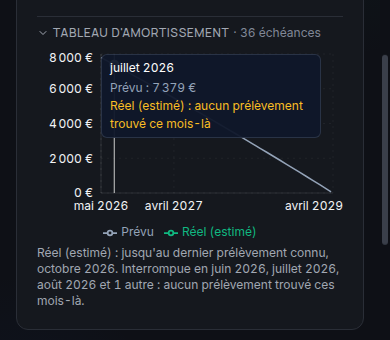
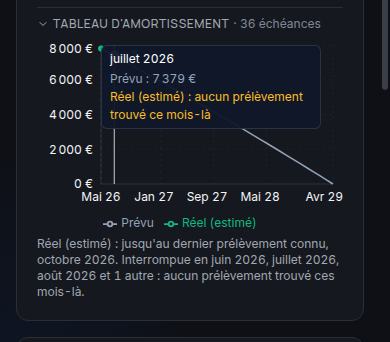
fix(L182): tests de l'infobulle et de la date des doublons, garde robuste, Nouveautés L182 et L179 (revue r1)
Majeur 1 — Nouveautés :
- Entrée L182 (docs/nouveautes/2026-11-20-credits-mois-ecrits-une-seule-facon.md)
  avec deux captures 1440 de la démo locale : « Charge crédits par mois »
  (axe « Déc 25 »… « Nov 26 », infobulle « octobre 2026 », note en forme
  longue) et amortissement (axe « Mai 26 »…, infobulle « juillet 2026 »).
- Entrée L179 : le texte ne dit plus que l'axe écrit « juillet 2026 » ; les
  deux captures sont refaites sur le rendu actuel (axe « Mai 26 », même jeu :
  quatre mois retirés au crédit CETELEM) et leur texte alternatif suit.
- Compilées à la main au format de cadence news (cadence non disponible
  dans ce run ; même compilation que les entrées L180/L178, vérifiée à
  l'identique), puis nouveautes-tailles.mjs et npm run plan.

Majeur 2 — infobulle de « Charge crédits par mois » : le mock de recharts
ne remplace plus ResponsiveContainer par null ; il donne une taille fixe au
graphique et remplace Tooltip par un relais (displayName Tooltip) qui garde
ses propriétés. Le test appelle labelFormatter et exige monthLabel.
Contrôle négatif : labelFormatter={monthAxisLabel} → test rouge
(« novembre 2026 » attendu, « Nov 26 » reçu). Les tests existants de ce
fichier tournent désormais avec le graphique rendu (tous verts).

Mineurs :
- Garde de month-label.test.ts : interdit le nom formatMonth(Short) (appel,
  référence, import renommé), l'option month textuelle entre guillemets ou
  gabarit, Intl.DateTimeFormat et tous les noms de mois français en dur ;
[…]

diff --git a/frontend/public/nouveautes-data/index.html b/frontend/public/nouveautes-data/index.html
@@ -20,15 +20,23 @@ code { font-size: 13px; padding: 1px 4px; border-radius: 4px; background: var(--
 </style>
 </head>
 <body>
-<header><h1>finance-tracker — nouveautés</h1><p class="meta">Généré le 2026-11-20 09:00 par cadence</p></header>
+<header><h1>finance-tracker — nouveautés</h1><p class="meta">Généré le 2026-11-20 09:31 par cadence</p></header>
 <main>
+<article id="2026-11-20-credits-mois-ecrits-une-seule-facon">
+  <h2>Crédits : un mois s'écrit en entier, et en court seulement sous les graphiques</h2>
+  <p class="meta"><time datetime="2026-11-20">2026-11-20</time> · L182</p>
+  <p>Sur la page Crédits, un mois s'écrit maintenant d'une seule façon selon l'endroit où on le lit. En entier (« juillet 2026 ») dans tout ce qui se lit : l'infobulle du graphique « Charge crédits par mois », la note qui liste les mois sans relevé, le tableau lu par les lecteurs d'écran, et l'infobulle et la phrase du tableau d'amortissement. En court (« Juil 26 ») seulement sur l'axe des mois, sous les graphiques, où la place manque.</p>
+<p>Les deux graphiques de la page ont donc le même axe : celui du tableau d'amortissement passe de « juillet 2026 » à « Juil 26 », comme celui de la charge mensuelle. Dans la fenêtre des doublons, la date de création d'un crédit s'écrit en jour, comme les autres dates de la page : « créé 08/07/2026 » au lieu de « créé 08 juil. 26 ».</p>
+  <a href="captures/2026-11-20-charge-credits-mois-axe-et-infobulle.png"><img src="captures/2026-11-20-charge-credits-mois-axe-et-infobulle.png" alt="Graphique « Charge crédits par mois » : axe des mois écrit « Déc 25 », « Jan 26 »… « Nov 26 » ; infobulle titrée « octobre 2026 » avec la mensualité de chaque crédit ; la note dessous dit « 6 mois sans relevé (décembre 2025, janvier 2026, février 2026, mars 2026, avril 2026, novembre 2026) »." loading="lazy"></a>
+  <a href="captures/2026-11-20-amortissement-axe-mois-court.png"><img src="captures/2026-11-20-amortissement-axe-mois-court.png" alt="Graphique d'amortissement du crédit CETELEM : axe des mois écrit « Mai 26 », « Oct 26 »… « Avr 29 », comme le graphique voisin ; infobulle titrée « juillet 2026 » : Prévu 7 379 €, Réel (estimé) 7 379 € ; la phrase dessous dit « jusqu'au dernier prélèvement connu, octobre 2026 »." loading="lazy"></a>
+</article>
 <article id="2026-11-20-amortissement-mois-et-montants">
   <h2>Crédits : graphique d'amortissement, mois et montants écrits pareil partout</h2>
   <p class="meta"><time datetime="2026-11-20">2026-11-20</time> · L179</p>
-  <p>Le graphique du tableau d'amortissement parle maintenant la même langue partout. Un mois s'écrit de la même façon sur l'axe, dans l'infobulle et dans la phrase sous le graphique (« juillet 2026 »), et l'axe des montants affiche des euros (« 6 000 € ») au lieu de « 6k ».</p>
+  <p>Le graphique du tableau d'amortissement écrit maintenant les mois et les montants d'une seule façon par usage. Un mois s'écrit en entier dans l'infobulle et dans la phrase sous le graphique (« juillet 2026 ») ; sur l'axe, il s'écrit en court (« Juil 26 »), comme sur le graphique voisin, depuis la nouveauté « un mois s'écrit en entier, et en court seulement sous les graphiques ». L'axe des montants affiche des euros (« 6 000 € ») au lieu de « 6k ».</p>
 <p>Dans l'infobulle, les montants sont en euros entiers, comme les valeurs de la courbe : « Prévu : 7 379 € » au lieu de « 7 379,00 € », qui laissait croire à une précision au centime. Un mois passé sans prélèvement se lit « aucun prélèvement trouvé ce mois-là ». Un prélèvement tombé avant la première échéance du tableau le dit aussi : « Prévu : pas d'échéance ce mois ». Sur téléphone, l'infobulle ne sort plus de l'écran.</p>
 <p>Quand plusieurs mois de suite manquent, la phrase sous le graphique les cite sans répéter « et » : « Interrompue en juin 2026, juillet 2026, août 2026 et 1 autre ».</p>
-  <a href="captures/2026-11-20-amortissement-plusieurs-mois-manquants.png"><img src="captures/2026-11-20-amortissement-plusieurs-mois-manquants.png" alt="Graphique d'amortissement du crédit CETELEM : axe des mois écrit « mai 2026 », « décembre 2026 »…, axe des montants « 0 € » à « 8 000 € » ; infobulle de juillet 2026 : Prévu 7 379 €, « Réel (estimé) : aucun prélèvement trouvé ce mois-là » ; la phrase dessous dit « Interrompue en juin 2026, juillet 2026, août 2026 et 1 autre : aucun prélèvement trouvé ces mois-là »." loading="lazy"></a>
+  <a href="captures/2026-11-20-amortissement-plusieurs-mois-manquants.png"><img src="captures/2026-11-20-amortissement-plusieurs-mois-manquants.png" alt="Graphique d'amortissement du crédit CETELEM : axe des mois écrit en court, « Mai 26 », « Oct 26 »… « Avr 29 », axe des montants « 0 € » à « 8 000 € » ; infobulle de juillet 2026 : Prévu 7 379 €, « Réel (estimé) : aucun prélèvement trouvé ce mois-là » ; la phrase dessous dit « Interrompue en juin 2026, juillet 2026, août 2026 et 1 autre : aucun prélèvement trouvé ces mois-là »." loading="lazy"></a>
   <a href="captures/2026-11-20-amortissement-infobulle-390.png"><img src="captures/2026-11-20-amortissement-infobulle-390.png" alt="Sur téléphone, la même infobulle de juillet 2026 tient dans l'écran, son texte passe à la ligne." loading="lazy"></a>
 </article>
 <article id="2026-11-19-amortissement-prelevement-decale">

diff --git a/frontend/src/lib/month-label.test.ts b/frontend/src/lib/month-label.test.ts
@@ -21,30 +21,72 @@ describe('L182 — formateur partagé des mois', () => {
 });
 
 /**
- * Garde de source : sur /loans (la route et ses composants), un mois ne
- * s'écrit qu'avec `monthLabel` / `monthAxisLabel`. Tout autre formateur de
- * mois (formatMonth, formatMonthShort, toLocaleDateString / Intl avec une
- * option `month`, table de noms de mois) ferait revenir deux formes sur la page.
+ * Garde de source : sur /loans (la route, ses composants et les modules de
+ * `lib/` qu'ils importent), un mois ne s'écrit qu'avec `monthLabel` /
+ * `monthAxisLabel`. Tout autre formateur de mois (formatMonth, formatMonthShort
+ * — appelé, passé par référence ou importé sous un autre nom —,
+ * toLocaleDateString / Intl avec une option `month` textuelle, table de noms
+ * de mois) ferait revenir deux formes sur la page.
+ * Hors garde : `lib/month-label.ts` (le formateur lui-même) et `lib/utils.ts`,
+ * qui définit formatMonth pour d'autres pages — son usage sur /loans est pris
+ * à l'import, par son nom.
  */
 describe('L182 — /loans n’écrit les mois que par le formateur partagé', () => {
   const src = resolve(__dirname, '..');
   const loanDir = resolve(src, 'components/loans');
-  const files = [
+  const pageFiles = [
     resolve(src, 'routes/loans.tsx'),
     ...readdirSync(loanDir)
       .filter((f) => /\.tsx?$/.test(f) && !/\.test\.tsx?$/.test(f))
       .map((f) => resolve(loanDir, f)),
   ];
+  const horsGarde = new Set(['month-label', 'utils']);
+  const libFiles = [
+    ...new Set(
+      pageFiles.flatMap((f) =>
+        [...readFileSync(f, 'utf8').matchAll(/from\s+['"]@\/lib\/([\w-]+)['"]/g)].map((m) => m[1]),
+      ),
+    ),
+  ]
+    .filter((m) => !horsGarde.has(m))
+    .map((m) => resolve(src, 'lib', `${m}.ts`));
+  const files = [...pageFiles, ...libFiles];
+
+  const q = `['"\`]`;
+  const moisFr =
+    'janvier|janv\\.?|f[ée]vrier|f[ée]vr?\\.?|mars|avril|avr\\.?|mai|juin|juillet|juil\\.?|ao[uû]t|' +
+    'septembre|sept?\\.?|octobre|oct\\.?|novembre|nov\\.?|d[ée]cembre|d[ée]c\\.?';
   const interdits: [string, RegExp][] = [
-    ['formatMonth', /\bformatMonth(Short)?\s*\(/],
-    ['option month de toLocale*/Intl', /\bmonth\s*:\s*['"](long|short|narrow)['"]/],
+    // Le nom suffit : appel, référence (`tickFormatter={formatMonthShort}`),
+    // import renommé (`formatMonthShort as m` nomme toujours la source).
+    ['formatMonth / formatMonthShort', /\bformatMonth(Short)?\b/],
+    ['option month textuelle de toLocale*/Intl', new RegExp(`\\bmonth\\s*:\\s*${q}(long|short|narrow)${q}`)],
     ['Intl.DateTimeFormat', /Intl\.DateTimeFormat/],
-    ['noms de mois en dur', /['"](Juil|Juillet|juil\.?|juillet)['"]/],
+    ['noms de mois en dur', new RegExp(`${q}(${moisFr})${q}`, 'i')],
   ];
 
-  it('la garde lit bien les fichiers de /loans', () => {
-    expect(files.length).toBeGreaterThan(5);
+  it('la garde lit bien les fichiers de /loans et les modules de lib qu’ils importent', () => {
+    expect(pageFiles.length).toBeGreaterThan(5);
     expect(files.some((f) => f.endsWith('loans-monthly-chart.tsx'))).toBe(true);
+    expect(files.some((f) => f.endsWith('lib/amortization-series.ts'))).toBe(true);
+    expect(files.some((f) => f.endsWith('lib/month-label.ts'))).toBe(false);
+  });
+
+  it('les motifs prennent les contournements connus et laissent les dates en jours', () => {
+    const pris = (code: string) => interdits.some(([, re]) => re.test(code));
+    // Contournements relevés par la revue r1 de L182.
+    expect(pris('<XAxis tickFormatter={formatMonthShort} />')).toBe(true);
+    expect(pris("import { formatMonthShort as m } from '@/lib/utils';")).toBe(true);
+    expect(pris('import * as u from "@/lib/utils"; u.formatMonth(7, 2026)')).toBe(true);
+    expect(pris('d.toLocaleDateString("fr-FR", { month: `short` })')).toBe(true);
+    expect(pris("const NOMS = ['janv.', 'févr.', 'mars'];")).toBe(true);
+    expect(pris('const m = "Août";')).toBe(true);
+    expect(pris('const m = `Déc`;')).toBe(true);
+    // Usages légitimes : jour (formatDate), formateur partagé, mot dans une phrase.
+    expect(pris("d.toLocaleDateString('fr-FR', { day: '2-digit', month: '2-digit', year: 'numeric' })")).toBe(false);
+    expect(pris('<Tooltip labelFormatter={monthLabel} />')).toBe(false);
+    expect(pris("const t = 'Échéance prélevée en mai';")).toBe(false);
+    expect(pris('const monthKey = row.month;')).toBe(false);
   });
 
   for (const [nom, re] of interdits) {
@@ -54,11 +96,13 @@ describe('L182 — /loans n’écrit les mois que par le formateur partagé', ()
     });
   }
 
-  it('les deux graphiques passent par le formateur partagé', () => {
+  it('les deux graphiques passent par le formateur partagé (axe court, infobulle longue)', () => {
     for (const f of ['loans-monthly-chart.tsx', 'amortization-chart.tsx']) {
       const code = readFileSync(resolve(loanDir, f), 'utf8');
       expect(code).toContain("from '@/lib/month-label'");
       expect(code).toMatch(/tickFormatter=\{monthAxisLabel\}/);
     }
+    const charge = readFileSync(resolve(loanDir, 'loans-monthly-chart.tsx'), 'utf8');
+    expect(charge).toMatch(/labelFormatter=\{monthLabel\}/);
   });
 });

diff --git a/frontend/src/components/loans/loans-monthly-chart.test.tsx b/frontend/src/components/loans/loans-monthly-chart.test.tsx
@@ -110,9 +110,25 @@ describe('Crédits — graphe des mensualités (L136, WCAG 1.4.1 / 1.1.1)', () =
   });
 });
 
+// jsdom ne mesure rien : le graphique reçoit une taille fixe pour que recharts
+// rende ses enfants. L'infobulle est remplacée par un relais qui garde les
+// propriétés que le graphique lui passe (recharts la reconnaît à son
+// displayName) : son labelFormatter est ainsi appelé tel que l'écran l'appelle.
+const tooltipProps = vi.hoisted(() => ({ last: null as null | Record<string, unknown> }));
 vi.mock('recharts', async (orig) => {
   const m = await orig<typeof import('recharts')>();
-  return { ...m, ResponsiveContainer: () => null };
+  const { cloneElement } = await import('react');
+  const Tooltip = (props: Record<string, unknown>) => {
+    tooltipProps.last = props;
+    return null;
+  };
+  Tooltip.displayName = 'Tooltip';
+  return {
+    ...m,
+    ResponsiveContainer: ({ children }: { children: React.ReactElement }) =>
+      cloneElement(children, { width: 800, height: 288 } as Record<string, unknown>),
+    Tooltip,
+  };
 });
 
 describe('L182 — une seule forme de mois hors de l’axe', () => {
@@ -126,5 +142,17 @@ describe('L182 — une seule forme de mois hors de l’axe', () => {
     const heads = within(table).getAllByRole('rowheader').map((h) => h.textContent ?? '');
     expect(heads).toHaveLength(12);
     heads.forEach((h, i) => expect(h.startsWith(monthLabel(monthKey(11 - i)))).toBe(true));
+  });
+
+  it('l’infobulle titre le mois en « juillet 2026 », pas en forme d’axe', () => {
+    tooltipProps.last = null;
+    render(<LoansMonthlyChart loans={[cofidisA]} />);
+    expect(tooltipProps.last).not.toBeNull();
+    const labelFormatter = tooltipProps.last!.labelFormatter as (label: string, payload: unknown[]) => unknown;
+    expect(typeof labelFormatter).toBe('function');
+    for (const m of [monthKey(0), monthKey(5), monthKey(11)]) {
+      expect(labelFormatter(m, [])).toBe(monthLabel(m));
+      expect(labelFormatter(m, [])).not.toBe(monthAxisLabel(m));
+    }
   });
 });

diff --git a/frontend/src/components/loans/dedupe-modal.test.tsx b/frontend/src/components/loans/dedupe-modal.test.tsx
@@ -1,0 +1,40 @@
+import { describe, expect, it, vi } from 'vitest';
+import { render, screen } from '@testing-library/react';
+import { DedupeModal } from './dedupe-modal';
+
+vi.mock('@/lib/queries', () => {
+  const loan = (id: string, createdAt: string) => ({
+    id,
+    name: `COFIDIS ${id}`,
+    monthlyPayment: 120,
+    occurrencesCount: 6,
+    isActive: true,
+    createdAt,
+  });
+  return {
+    useLoanDuplicates: () => ({
+      data: [
+        {
+          creditor: 'COFIDIS',
+          type: 'classic',
+          reasons: ['Même mensualité'],
+          loans: [loan('a', '2026-07-08T10:00:00.000Z'), loan('b', '2026-03-15T10:00:00.000Z')],
+        },
+      ],
+      isLoading: false,
+      refetch: vi.fn(),
+    }),
+    useMergeLoanDuplicates: () => ({ mutateAsync: vi.fn(), isPending: false }),
+  };
+});
+
+describe('L182 — date de création des doublons', () => {
+  it('s’écrit en jour comme le reste de /loans (jj/mm/aaaa), jamais en mois abrégé', () => {
+    render(<DedupeModal onClose={() => {}} />);
+    const dialog = screen.getByRole('dialog');
+    const texte = dialog.textContent ?? '';
+    expect(texte).toContain('créé 08/07/2026');
+    expect(texte).toContain('créé 15/03/2026');
+    expect(texte).not.toMatch(/créé \d{2} [a-zéû]+\.? \d{2}/i);
+  });
+});

diff --git a/docs/nouveautes/2026-11-20-amortissement-mois-et-montants.md b/docs/nouveautes/2026-11-20-amortissement-mois-et-montants.md
@@ -4,10 +4,10 @@ date: 2026-11-20
 created: 2026-11-20T09:00+01:00
 lots: [L179]
 captures:
-  - { file: captures/2026-11-20-amortissement-plusieurs-mois-manquants.png, alt: "Graphique d'amortissement du crédit CETELEM : axe des mois écrit « mai 2026 », « décembre 2026 »…, axe des montants « 0 € » à « 8 000 € » ; infobulle de juillet 2026 : Prévu 7 379 €, « Réel (estimé) : aucun prélèvement trouvé ce mois-là » ; la phrase dessous dit « Interrompue en juin 2026, juillet 2026, août 2026 et 1 autre : aucun prélèvement trouvé ces mois-là »." }
+  - { file: captures/2026-11-20-amortissement-plusieurs-mois-manquants.png, alt: "Graphique d'amortissement du crédit CETELEM : axe des mois écrit en court, « Mai 26 », « Oct 26 »… « Avr 29 », axe des montants « 0 € » à « 8 000 € » ; infobulle de juillet 2026 : Prévu 7 379 €, « Réel (estimé) : aucun prélèvement trouvé ce mois-là » ; la phrase dessous dit « Interrompue en juin 2026, juillet 2026, août 2026 et 1 autre : aucun prélèvement trouvé ces mois-là »." }
   - { file: captures/2026-11-20-amortissement-infobulle-390.png, alt: "Sur téléphone, la même infobulle de juillet 2026 tient dans l'écran, son texte passe à la ligne." }
 ---
-Le graphique du tableau d'amortissement parle maintenant la même langue partout. Un mois s'écrit de la même façon sur l'axe, dans l'infobulle et dans la phrase sous le graphique (« juillet 2026 »), et l'axe des montants affiche des euros (« 6 000 € ») au lieu de « 6k ».
+Le graphique du tableau d'amortissement écrit maintenant les mois et les montants d'une seule façon par usage. Un mois s'écrit en entier dans l'infobulle et dans la phrase sous le graphique (« juillet 2026 ») ; sur l'axe, il s'écrit en court (« Juil 26 »), comme sur le graphique voisin, depuis la nouveauté « un mois s'écrit en entier, et en court seulement sous les graphiques ». L'axe des montants affiche des euros (« 6 000 € ») au lieu de « 6k ».
 
 Dans l'infobulle, les montants sont en euros entiers, comme les valeurs de la courbe : « Prévu : 7 379 € » au lieu de « 7 379,00 € », qui laissait croire à une précision au centime. Un mois passé sans prélèvement se lit « aucun prélèvement trouvé ce mois-là ». Un prélèvement tombé avant la première échéance du tableau le dit aussi : « Prévu : pas d'échéance ce mois ». Sur téléphone, l'infobulle ne sort plus de l'écran.
 

diff --git a/.cadence/carte.md b/.cadence/carte.md
@@ -20,3 +20,9 @@
 - Tests de cohérence (`amortization-chart.test.tsx`) : lus sur ce que l'écran rend (phrase, infobulles) contre les débits du jeu.
 - Nouveautés compilées à la main (même format que `cadence news build`) quand cadence n'est pas disponible, puis `nouveautes-tailles.mjs` et `npm run plan`.
 - L181 : seuls les mois qui portent une MENSUALITÉ prélevée bloquent un rattachement décalé. Un remboursement anticipé seul dans un mois (hors tableau, 100 % capital) ne prend pas la place de l'échéance : la mensualité décalée y est rattachée. Le mois de l'anticipé garde son point Réel (c'est un débit) ; la phrase dit « Échéance de X prélevée en Y ».
+
+## Décisions (L182 — une forme de mois par usage sur /loans)
+- `lib/month-label.ts` : `monthLabel` (« juillet 2026 ») pour tout ce qui se lit (infobulles, phrase, note des mois sans relevé, tableau accessible) ; `monthAxisLabel` (« Juil 26 ») réservé aux axes des deux graphiques. Dates de jour (doublons « créé 08/07/2026 ») : `formatDate`.
+- Garde de source (`lib/month-label.test.ts`) : fichiers de /loans + modules `@/lib/*` qu'ils importent (hors `month-label` et `utils`) ; interdit le NOM `formatMonth(Short)` (appel, référence, import renommé), l'option `month` textuelle (guillemets ou gabarit), `Intl.DateTimeFormat`, tout nom de mois français en dur. Ses motifs sont eux-mêmes testés sur les contournements connus et sur les usages légitimes.
+- Infobulle de « Charge crédits » testée par un `Tooltip` relais (displayName `Tooltip`, recharts le reconnaît) qui garde ses propriétés : `labelFormatter` est appelé comme l'écran l'appelle.
+- Nouveautés L179 : captures refaites (axe « Mai 26 ») et texte corrigé ; entrée L182 avec deux captures. Compilées à la main au format de cadence news.

diff --git a/docs/nouveautes/2026-11-20-credits-mois-ecrits-une-seule-facon.md b/docs/nouveautes/2026-11-20-credits-mois-ecrits-une-seule-facon.md
@@ -1,0 +1,12 @@
+---
+title: "Crédits : un mois s'écrit en entier, et en court seulement sous les graphiques"
+date: 2026-11-20
+created: 2026-11-20T09:45+01:00
+lots: [L182]
+captures:
+  - { file: captures/2026-11-20-charge-credits-mois-axe-et-infobulle.png, alt: "Graphique « Charge crédits par mois » : axe des mois écrit « Déc 25 », « Jan 26 »… « Nov 26 » ; infobulle titrée « octobre 2026 » avec la mensualité de chaque crédit ; la note dessous dit « 6 mois sans relevé (décembre 2025, janvier 2026, février 2026, mars 2026, avril 2026, novembre 2026) »." }
+  - { file: captures/2026-11-20-amortissement-axe-mois-court.png, alt: "Graphique d'amortissement du crédit CETELEM : axe des mois écrit « Mai 26 », « Oct 26 »… « Avr 29 », comme le graphique voisin ; infobulle titrée « juillet 2026 » : Prévu 7 379 €, Réel (estimé) 7 379 € ; la phrase dessous dit « jusqu'au dernier prélèvement connu, octobre 2026 »." }
+---
+Sur la page Crédits, un mois s'écrit maintenant d'une seule façon selon l'endroit où on le lit. En entier (« juillet 2026 ») dans tout ce qui se lit : l'infobulle du graphique « Charge crédits par mois », la note qui liste les mois sans relevé, le tableau lu par les lecteurs d'écran, et l'infobulle et la phrase du tableau d'amortissement. En court (« Juil 26 ») seulement sur l'axe des mois, sous les graphiques, où la place manque.
+
+Les deux graphiques de la page ont donc le même axe : celui du tableau d'amortissement passe de « juillet 2026 » à « Juil 26 », comme celui de la charge mensuelle. Dans la fenêtre des doublons, la date de création d'un crédit s'écrit en jour, comme les autres dates de la page : « créé 08/07/2026 » au lieu de « créé 08 juil. 26 ».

******

▶ EXERCISE OBJECTIVE: Going through the records above, count the lines that hold "tooltipProps" and answer with the count alone.

▶ SOLUTION FOR THIS EXERCISE: 5